Thousands of people visit a huge rock sitting along Highway 25 near Menlo in western Iowa, about a mile south of Interstate 80.
For years it was covered with graffiti. But while artist Ray “Bubba” Sorensen was still a teenager, this native of Greenfield had been inspired by the movie “Saving Private Ryan,” and thought of a way he could give veterans a unique recognition with that 12-foot-tall boulder.
For Memorial Day 1999, Sorensen painted patriotic scenes all over the rock.
Word got around. People from all over wanted to see it. The next year he repainted it with new scenes, to thank our veterans for their service and sacrifice.
As an annual donation, Sorensen repaints that original Freedom Rock in time for Memorial Day. An American flag draped over the top has become a fundamental part of his compelling creations.
Only the Huey helicopter stays because, since 2006, its paint has been mixed with the ashes of Vietnam veterans.
What if he could arrange for a rock designed especially for each county? Even more local men and women could be recognized. The idea took off and in 2013 Iowa’s Freedom Rock Tour began.
As his art has matured, so has Sorensen’s vision for Freedom Rocks across Iowa, one for each of our 99 counties. Every one of them is unique to that county’s history. The goal isn’t to depict every local hero, not even all branches of the service, but each is part of the whole.
The shimmering outstretched wings of an American bald eagle seem to support five young men in uniform on a large stone at Minburn, Iowa. An American flag shields them from above.

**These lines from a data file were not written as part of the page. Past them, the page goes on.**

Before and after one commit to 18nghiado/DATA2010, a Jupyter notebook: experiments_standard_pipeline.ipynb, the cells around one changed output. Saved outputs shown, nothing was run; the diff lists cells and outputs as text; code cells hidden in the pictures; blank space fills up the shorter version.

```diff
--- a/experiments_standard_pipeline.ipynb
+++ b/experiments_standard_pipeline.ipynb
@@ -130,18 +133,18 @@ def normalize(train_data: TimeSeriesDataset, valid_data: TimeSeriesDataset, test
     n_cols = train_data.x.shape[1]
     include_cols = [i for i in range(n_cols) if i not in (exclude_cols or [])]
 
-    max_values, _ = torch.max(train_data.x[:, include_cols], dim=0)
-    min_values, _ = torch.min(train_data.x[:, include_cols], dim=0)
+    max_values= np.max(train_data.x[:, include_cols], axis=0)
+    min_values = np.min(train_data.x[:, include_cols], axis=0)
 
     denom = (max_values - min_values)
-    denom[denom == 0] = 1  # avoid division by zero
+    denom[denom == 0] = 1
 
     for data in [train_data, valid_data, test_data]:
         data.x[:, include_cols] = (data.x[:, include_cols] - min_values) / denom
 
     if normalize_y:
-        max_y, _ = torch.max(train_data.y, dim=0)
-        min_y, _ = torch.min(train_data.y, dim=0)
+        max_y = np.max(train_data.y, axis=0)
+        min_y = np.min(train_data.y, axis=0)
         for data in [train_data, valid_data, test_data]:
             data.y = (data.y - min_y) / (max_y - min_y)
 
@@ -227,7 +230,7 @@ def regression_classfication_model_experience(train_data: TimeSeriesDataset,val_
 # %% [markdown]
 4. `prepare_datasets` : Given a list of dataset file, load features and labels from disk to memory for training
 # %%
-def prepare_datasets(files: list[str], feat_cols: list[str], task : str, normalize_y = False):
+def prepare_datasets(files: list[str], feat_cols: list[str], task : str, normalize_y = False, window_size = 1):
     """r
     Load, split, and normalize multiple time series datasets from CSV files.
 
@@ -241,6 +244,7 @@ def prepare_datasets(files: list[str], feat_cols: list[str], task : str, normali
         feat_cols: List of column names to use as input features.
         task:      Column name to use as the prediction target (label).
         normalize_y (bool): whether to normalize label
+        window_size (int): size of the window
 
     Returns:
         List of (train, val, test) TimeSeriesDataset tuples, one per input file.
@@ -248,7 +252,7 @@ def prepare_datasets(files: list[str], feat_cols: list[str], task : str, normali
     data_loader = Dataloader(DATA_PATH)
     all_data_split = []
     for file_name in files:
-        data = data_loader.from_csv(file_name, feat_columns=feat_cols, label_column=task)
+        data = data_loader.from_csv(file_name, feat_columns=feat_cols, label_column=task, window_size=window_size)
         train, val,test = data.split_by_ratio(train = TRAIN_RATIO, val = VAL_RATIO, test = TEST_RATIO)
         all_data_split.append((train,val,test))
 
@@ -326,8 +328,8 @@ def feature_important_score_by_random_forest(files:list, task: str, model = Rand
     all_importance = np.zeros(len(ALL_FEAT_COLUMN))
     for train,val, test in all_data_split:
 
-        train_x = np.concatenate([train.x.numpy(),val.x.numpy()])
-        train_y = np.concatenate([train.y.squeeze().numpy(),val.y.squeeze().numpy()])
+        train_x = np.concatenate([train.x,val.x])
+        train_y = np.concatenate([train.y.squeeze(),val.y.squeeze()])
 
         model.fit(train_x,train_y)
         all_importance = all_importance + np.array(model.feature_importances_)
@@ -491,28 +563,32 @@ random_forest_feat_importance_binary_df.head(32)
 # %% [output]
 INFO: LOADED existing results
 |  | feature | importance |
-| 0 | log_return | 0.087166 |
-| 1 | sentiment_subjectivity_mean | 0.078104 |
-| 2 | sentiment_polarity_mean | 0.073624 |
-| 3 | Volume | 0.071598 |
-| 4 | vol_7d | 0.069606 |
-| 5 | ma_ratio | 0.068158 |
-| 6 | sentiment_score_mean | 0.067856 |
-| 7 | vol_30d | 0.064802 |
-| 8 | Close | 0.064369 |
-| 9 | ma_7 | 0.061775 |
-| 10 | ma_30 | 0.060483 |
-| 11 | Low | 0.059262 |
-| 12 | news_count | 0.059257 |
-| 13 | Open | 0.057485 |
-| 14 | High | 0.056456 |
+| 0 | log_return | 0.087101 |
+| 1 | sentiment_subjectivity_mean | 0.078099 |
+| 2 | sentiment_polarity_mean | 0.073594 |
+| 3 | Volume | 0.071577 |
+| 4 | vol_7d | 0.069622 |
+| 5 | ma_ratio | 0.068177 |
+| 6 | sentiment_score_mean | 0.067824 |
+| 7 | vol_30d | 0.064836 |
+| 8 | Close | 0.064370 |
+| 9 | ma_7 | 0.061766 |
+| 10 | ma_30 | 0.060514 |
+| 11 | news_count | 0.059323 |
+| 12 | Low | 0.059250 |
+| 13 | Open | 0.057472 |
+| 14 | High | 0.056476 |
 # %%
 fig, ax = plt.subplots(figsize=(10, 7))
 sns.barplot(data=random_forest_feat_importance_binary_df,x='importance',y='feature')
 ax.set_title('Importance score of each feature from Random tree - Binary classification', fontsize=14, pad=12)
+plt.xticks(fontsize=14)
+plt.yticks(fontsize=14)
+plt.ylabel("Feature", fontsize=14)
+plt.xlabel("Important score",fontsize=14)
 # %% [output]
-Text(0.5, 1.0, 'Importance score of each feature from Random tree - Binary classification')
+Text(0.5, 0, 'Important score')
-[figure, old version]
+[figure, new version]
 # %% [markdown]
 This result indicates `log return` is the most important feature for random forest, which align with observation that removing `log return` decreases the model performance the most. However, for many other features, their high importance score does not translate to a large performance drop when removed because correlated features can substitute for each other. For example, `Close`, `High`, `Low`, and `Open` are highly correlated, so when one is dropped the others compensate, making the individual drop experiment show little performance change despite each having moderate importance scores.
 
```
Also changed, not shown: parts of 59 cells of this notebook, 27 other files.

Those five young men honored on the Dallas County Freedom Rock are my mother’s brothers.
One by one, all five Wilson brothers left a Minburn farm to serve in World War II. Only two came home.
Two dozen years ago, I began writing about the Wilson family. Some of my journaling included prayers. Prayers that their losses would be remembered, that maybe people would even want to see where their stories had taken place.
Two dozen years ago, “Bubba” Sorensen was still in junior high. He’d never even thought about painting a rock.
What an awesome answer to prayer!